→ **Exercise aim**:
Keep the pictures out, please, and set down every record exactly.

=== Section Start ===

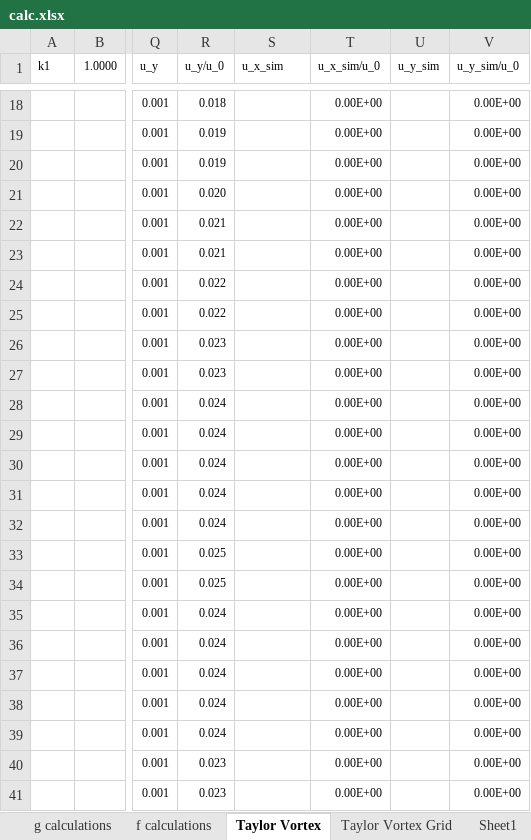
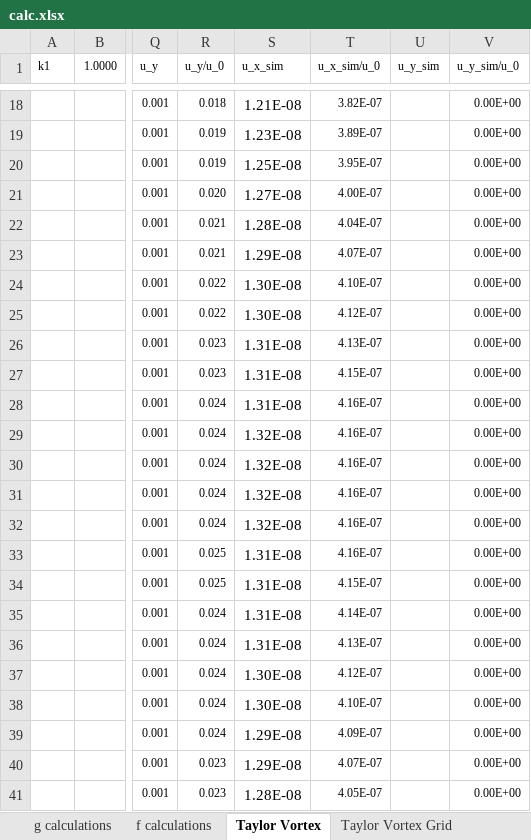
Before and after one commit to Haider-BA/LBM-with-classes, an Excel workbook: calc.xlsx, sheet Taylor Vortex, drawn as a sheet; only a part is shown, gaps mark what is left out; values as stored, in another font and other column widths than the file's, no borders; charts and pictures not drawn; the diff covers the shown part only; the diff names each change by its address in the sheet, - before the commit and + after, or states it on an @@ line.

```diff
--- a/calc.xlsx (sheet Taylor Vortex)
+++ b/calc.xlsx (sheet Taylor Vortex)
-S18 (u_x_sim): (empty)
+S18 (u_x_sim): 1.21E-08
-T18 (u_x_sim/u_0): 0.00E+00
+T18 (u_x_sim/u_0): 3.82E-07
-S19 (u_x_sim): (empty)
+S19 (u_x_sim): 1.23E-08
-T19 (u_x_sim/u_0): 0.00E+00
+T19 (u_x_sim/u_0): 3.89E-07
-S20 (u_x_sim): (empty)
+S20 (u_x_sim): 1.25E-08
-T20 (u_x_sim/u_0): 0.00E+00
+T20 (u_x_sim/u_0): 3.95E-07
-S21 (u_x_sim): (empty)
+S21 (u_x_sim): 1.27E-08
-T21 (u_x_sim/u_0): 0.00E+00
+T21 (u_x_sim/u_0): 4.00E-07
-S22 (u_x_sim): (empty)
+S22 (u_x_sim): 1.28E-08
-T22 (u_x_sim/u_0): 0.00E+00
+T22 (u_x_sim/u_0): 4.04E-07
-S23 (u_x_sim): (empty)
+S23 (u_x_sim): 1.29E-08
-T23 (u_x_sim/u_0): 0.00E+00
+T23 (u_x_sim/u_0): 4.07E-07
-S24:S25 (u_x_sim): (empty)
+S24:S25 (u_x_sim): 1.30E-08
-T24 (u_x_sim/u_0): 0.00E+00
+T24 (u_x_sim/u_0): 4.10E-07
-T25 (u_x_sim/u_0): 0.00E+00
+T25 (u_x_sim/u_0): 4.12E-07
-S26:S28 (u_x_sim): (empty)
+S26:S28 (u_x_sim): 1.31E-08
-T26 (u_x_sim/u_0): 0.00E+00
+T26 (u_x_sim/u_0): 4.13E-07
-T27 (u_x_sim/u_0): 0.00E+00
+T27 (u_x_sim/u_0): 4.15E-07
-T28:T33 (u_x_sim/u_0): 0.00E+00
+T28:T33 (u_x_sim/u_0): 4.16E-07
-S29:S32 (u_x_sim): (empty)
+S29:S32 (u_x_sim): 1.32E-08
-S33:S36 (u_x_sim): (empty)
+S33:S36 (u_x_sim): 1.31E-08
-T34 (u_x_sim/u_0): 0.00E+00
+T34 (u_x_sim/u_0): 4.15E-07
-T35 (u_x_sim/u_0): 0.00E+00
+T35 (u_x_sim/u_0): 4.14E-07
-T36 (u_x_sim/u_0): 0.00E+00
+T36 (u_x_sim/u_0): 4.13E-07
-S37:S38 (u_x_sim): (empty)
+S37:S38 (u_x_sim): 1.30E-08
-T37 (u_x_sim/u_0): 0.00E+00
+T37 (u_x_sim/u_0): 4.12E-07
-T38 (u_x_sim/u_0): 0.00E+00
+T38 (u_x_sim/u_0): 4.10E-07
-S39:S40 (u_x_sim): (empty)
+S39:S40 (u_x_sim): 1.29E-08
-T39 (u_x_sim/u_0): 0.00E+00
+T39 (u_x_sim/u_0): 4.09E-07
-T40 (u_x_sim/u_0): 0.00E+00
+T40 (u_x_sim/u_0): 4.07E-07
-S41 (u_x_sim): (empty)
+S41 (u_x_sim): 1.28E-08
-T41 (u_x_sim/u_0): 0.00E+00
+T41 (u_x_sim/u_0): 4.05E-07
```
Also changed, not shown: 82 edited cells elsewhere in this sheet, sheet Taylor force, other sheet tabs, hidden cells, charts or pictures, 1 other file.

=== Section End ===

→ **Expected output**:
Before and after one commit to Haider-BA/LBM-with-classes, an Excel workbook: calc.xlsx, sheet Taylor Vortex, drawn as a sheet; only a part is shown, gaps mark what is left out; values as stored, in another font and other column widths than the file's, no borders; charts and pictures not drawn; the diff covers the shown part only; the diff names each change by its address in the sheet, - before the commit and + after, or states it on an @@ line.

```diff
--- a/calc.xlsx (sheet Taylor Vortex)
+++ b/calc.xlsx (sheet Taylor Vortex)
-S18 (u_x_sim): (empty)
+S18 (u_x_sim): 1.21E-08
-T18 (u_x_sim/u_0): 0.00E+00
+T18 (u_x_sim/u_0): 3.82E-07
-S19 (u_x_sim): (empty)
+S19 (u_x_sim): 1.23E-08
-T19 (u_x_sim/u_0): 0.00E+00
+T19 (u_x_sim/u_0): 3.89E-07
-S20 (u_x_sim): (empty)
+S20 (u_x_sim): 1.25E-08
-T20 (u_x_sim/u_0): 0.00E+00
+T20 (u_x_sim/u_0): 3.95E-07
-S21 (u_x_sim): (empty)
+S21 (u_x_sim): 1.27E-08
-T21 (u_x_sim/u_0): 0.00E+00
+T21 (u_x_sim/u_0): 4.00E-07
-S22 (u_x_sim): (empty)
+S22 (u_x_sim): 1.28E-08
-T22 (u_x_sim/u_0): 0.00E+00
+T22 (u_x_sim/u_0): 4.04E-07
-S23 (u_x_sim): (empty)
+S23 (u_x_sim): 1.29E-08
-T23 (u_x_sim/u_0): 0.00E+00
+T23 (u_x_sim/u_0): 4.07E-07
-S24:S25 (u_x_sim): (empty)
+S24:S25 (u_x_sim): 1.30E-08
-T24 (u_x_sim/u_0): 0.00E+00
+T24 (u_x_sim/u_0): 4.10E-07
-T25 (u_x_sim/u_0): 0.00E+00
+T25 (u_x_sim/u_0): 4.12E-07
-S26:S28 (u_x_sim): (empty)
+S26:S28 (u_x_sim): 1.31E-08
-T26 (u_x_sim/u_0): 0.00E+00
+T26 (u_x_sim/u_0): 4.13E-07
-T27 (u_x_sim/u_0): 0.00E+00
+T27 (u_x_sim/u_0): 4.15E-07
-T28:T33 (u_x_sim/u_0): 0.00E+00
+T28:T33 (u_x_sim/u_0): 4.16E-07
-S29:S32 (u_x_sim): (empty)
+S29:S32 (u_x_sim): 1.32E-08
-S33:S36 (u_x_sim): (empty)
+S33:S36 (u_x_sim): 1.31E-08
-T34 (u_x_sim/u_0): 0.00E+00
+T34 (u_x_sim/u_0): 4.15E-07
-T35 (u_x_sim/u_0): 0.00E+00
+T35 (u_x_sim/u_0): 4.14E-07
-T36 (u_x_sim/u_0): 0.00E+00
+T36 (u_x_sim/u_0): 4.13E-07
-S37:S38 (u_x_sim): (empty)
+S37:S38 (u_x_sim): 1.30E-08
-T37 (u_x_sim/u_0): 0.00E+00
+T37 (u_x_sim/u_0): 4.12E-07
-T38 (u_x_sim/u_0): 0.00E+00
+T38 (u_x_sim/u_0): 4.10E-07
-S39:S40 (u_x_sim): (empty)
+S39:S40 (u_x_sim): 1.29E-08
-T39 (u_x_sim/u_0): 0.00E+00
+T39 (u_x_sim/u_0): 4.09E-07
-T40 (u_x_sim/u_0): 0.00E+00
+T40 (u_x_sim/u_0): 4.07E-07
-S41 (u_x_sim): (empty)
+S41 (u_x_sim): 1.28E-08
-T41 (u_x_sim/u_0): 0.00E+00
+T41 (u_x_sim/u_0): 4.05E-07
```
Also changed, not shown: 82 edited cells elsewhere in this sheet, sheet Taylor force, other sheet tabs, hidden cells, charts or pictures, 1 other file.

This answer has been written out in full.